Jason Dunn
01-09-2004, 08:09 PM
Smartphone Thoughts reader <i>Luzerman</i> posted a comment in a <a href="http://www.smartphonethoughts.com/forums/viewtopic.php?t=4731&postdays=0&postorder=asc&start=0">recent discussion about Motorola and upgrades</a>, and I thought it would spark an interesting discussion:<i>"There is a difference between the WMPPC/PPCPE and WMSP devices and a desktop. The HHCs are appliances. How often do you update the software on your Heating/AC controller? How often do you update the software in your car? your radio? TV? VCR? DVD player? These devices are meant to be sold and forgotten or at least only repaired when something physically breaks.
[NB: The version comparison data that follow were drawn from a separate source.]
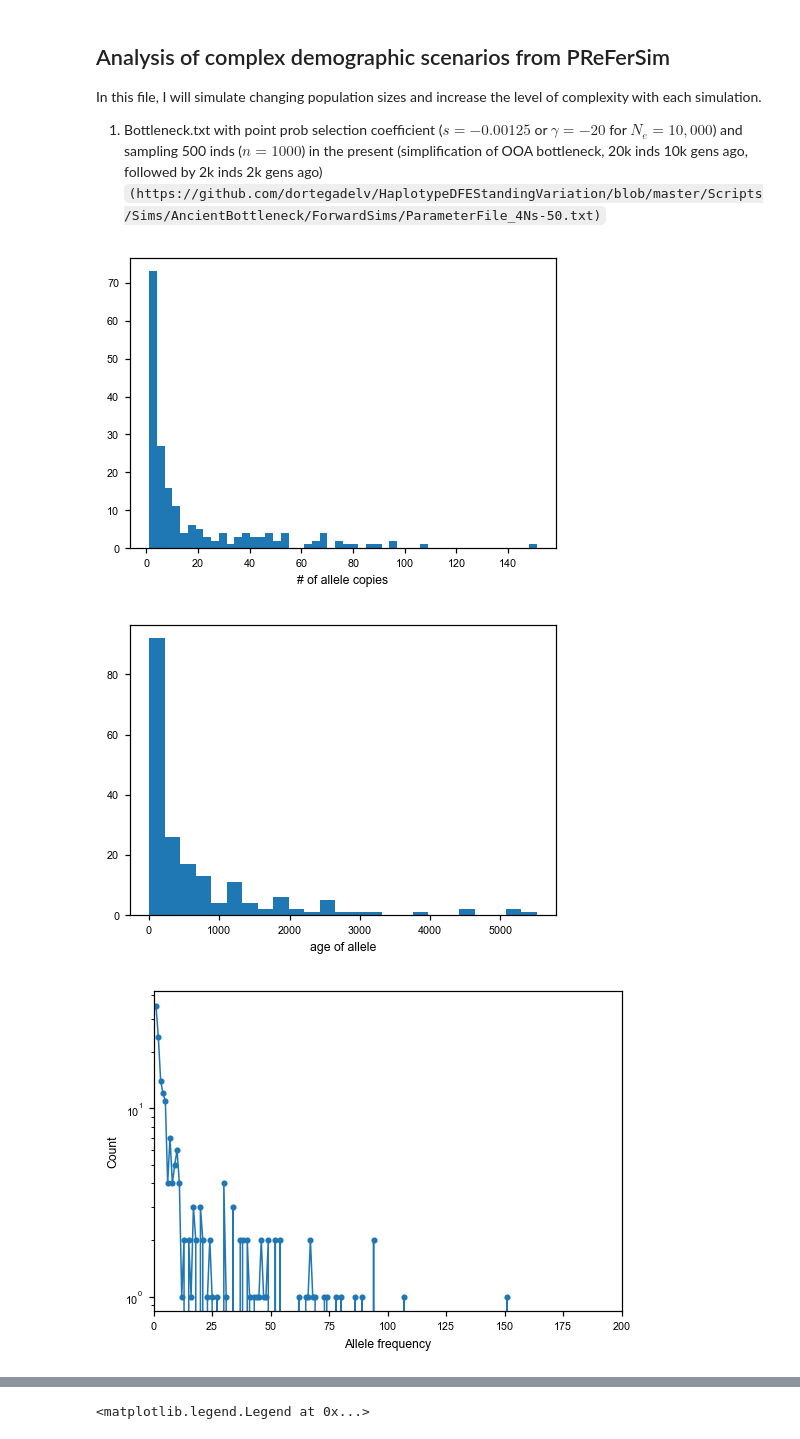
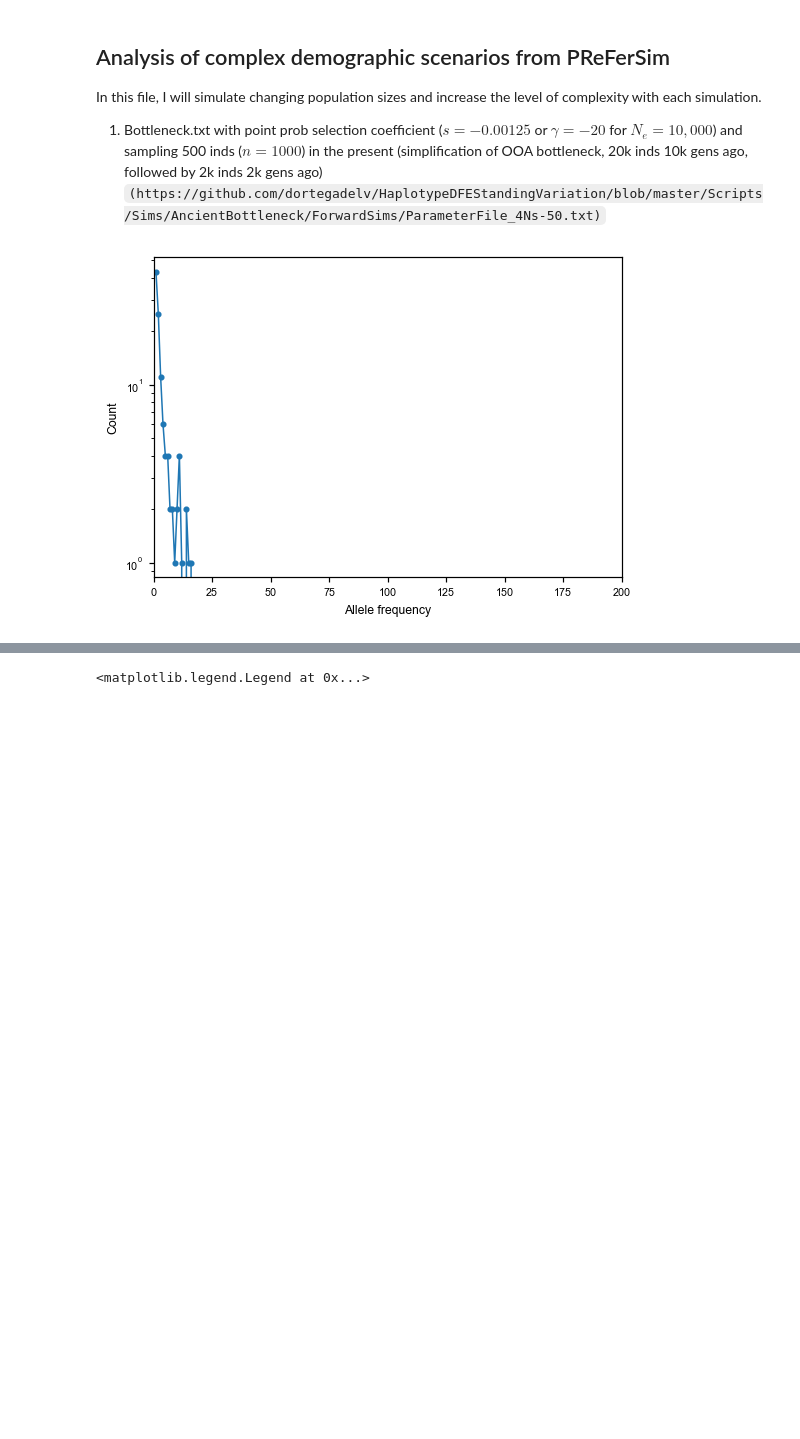
Before and after one commit to VivaswatS/selCoefEst, a Jupyter notebook: changingpopsizesims.ipynb, the cells around one changed output, grey strips where cells are left out. Drawn from its saved outputs; the diff is of its cells as text; code cells hidden in the pictures; blank space fills up the shorter version.

```diff
--- a/changingpopsizesims.ipynb
+++ b/changingpopsizesims.ipynb
@@ -70,25 +67,23 @@ os.chdir("/Users/vivaswatshastry/selCoefEst/PReFerSims")
 #     os.system("GSL_RNG_SEED=1004 GSL_RNG_TYPE=mrg ../../PReFerSim/PReFerSim simfiles/ParameterFilesBottleneck.txt 1")
 # %%
 ## reading in simulated data + exploratory analysis
-df1 = pd.read_csv("outfiles/Bottleneck8e-04.1.full_out.txt",sep='\t',header=None,names=['','Xl','s','al','id'])
+df1 = pd.read_csv("outfiles/Bottleneck8e-03.1.full_out.txt",sep='\t',header=None,names=['','Xl','s','al','id'])
 Nc = np.concatenate((np.repeat(20000,80000),np.repeat(2000,2000)))
 nu_func = lambda t: [Nc[int(t*Nc[0])]/Nc[0]]
 df1['sXl'] = df1['Xl']*200
 df1['al'] = len(Nc)+1 - df1['al']
 dat = df1.to_numpy(dtype='int64')
-plt.hist(df1['sXl'],50); plt.xlabel('# of allele copies'); plt.show()
-plt.hist(df1['al'],25); plt.xlabel('age of allele'); plt.show()
-plt.scatter(df1['sXl'], df1['al'], alpha=0.5); plt.xlabel('# of allele copies'); plt.ylabel('age of allele'); plt.loglog()
+# plt.hist(df1['sXl'],50); plt.xlabel('# of allele copies'); plt.show()
+# plt.hist(df1['al'],25); plt.xlabel('age of allele'); plt.show()
+# plt.scatter(df1['sXl'], df1['al'], alpha=0.5); plt.xlabel('# of allele copies'); plt.ylabel('age of allele'); plt.loglog()
 
 sfs = moments.Spectrum(np.histogram(df1['sXl'],bins=range(0,202))[0])
 moments.Plotting.plot_1d_fs(sfs)
 
-SMS = np.zeros((len(Nc)+1,200+1),dtype='int16')
+SMS = np.zeros((len(Nc),200+1),dtype='int16')
 mask = np.zeros_like(SMS); mask[0,:] = 1; mask[:,0] = 1; mask[:,-1] = 1;
 for i in range(len(dat)):
     SMS[dat[i,3],dat[i,5]] += 1
 SMSmask = np.ma.array(SMS,mask=mask)
 # %% [output]
-[figure, old version]
+[figure, new version]
-[figure, removed]
-[figure, removed]
```
Also changed, not shown: parts of 38 cells of this notebook, 2 other files.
With the low/no margins on many of the PPC/SP devices it makes no sense for most companies to put the development money into supporting a new OS after the device has already been released."</i>The issue of whether or not Smartphones are appliances is a very interesting one to me, and I can see some of the logic in the idea of thinking of it as an appliance - I've seen some Pocket PC OEMs take the same stance. "It does the same functions as the day you bought it, so if you want new functions, buy a new device." That approach breaks down when you really start to compare it to a true appliance: I don't need to upgrade the firmware on my DVD player because it works 100% of the time and does what it's supposed to do. DVD players also have universal features: stop, play, chapter skip, etc. No one would think of releasing a DVD player on the market that couldn't pause a DVD, right?Can the same be said of a Smartphone? Absolutely not - they have bugs and bad design issues that prevent users from using them the way they want to. You can't even watch a video in full screen mode! The very nature of a Smartphone is so complicated compared to a microwave, that it's impossible to "get right" in the same way a microwave or DVD player can be created. The basics are still not perfected in a Smartphone - it's like buying a DVD player that plays DVDs most of the time, but every so often it would lock up and you'd have to reboot it.Beyond the technical reasons though, I think that most powerful one is perception: it's running a Microsoft operating system, which to everyone in the computer industry means "This is a a computer". Microsoft's own marketing trumpets the fact that it's a powerful personal computer that you can put in your pocket - they don't promote it as a disposable appliance. So, like it or not, the public doesn't perceive Smartphones as being appliances, and as such they expect bug fixes and upgrades like they would for any other computer. That's the nature of the beast...

01-11-2004, 09:31 PM
Very interesting point.

Personally I think that since Smartphones are as difficult to update as DVD-players, they should work flawlessly their entire lifespan.

01-11-2004, 09:56 PM
I think part of the problem comes from the notion that an applliance has a permanent set of features that never change from day to day. Pocket PCs and Smartphones are as flexible as a full blown computer with so many options, custimizations, and add-ons that they become a complete extension of one's digital life. We invest more time in working with these devices than we invest in an appliance (which we only use, not work with).

I would say that a Smartphone should act like an appliance (execute its standard features everytime), but be supported like a full desktop.

01-11-2004, 11:51 PM
Yes, if MS want to market Smartphones more or less like portable computers, they will have to support them as such.

How about "Windows update for embedded"? Wouldn't it be great to install your tested apps, update the device over the Internet and then "re-burn" the ROM, making it possible to reset the device to your own configuration?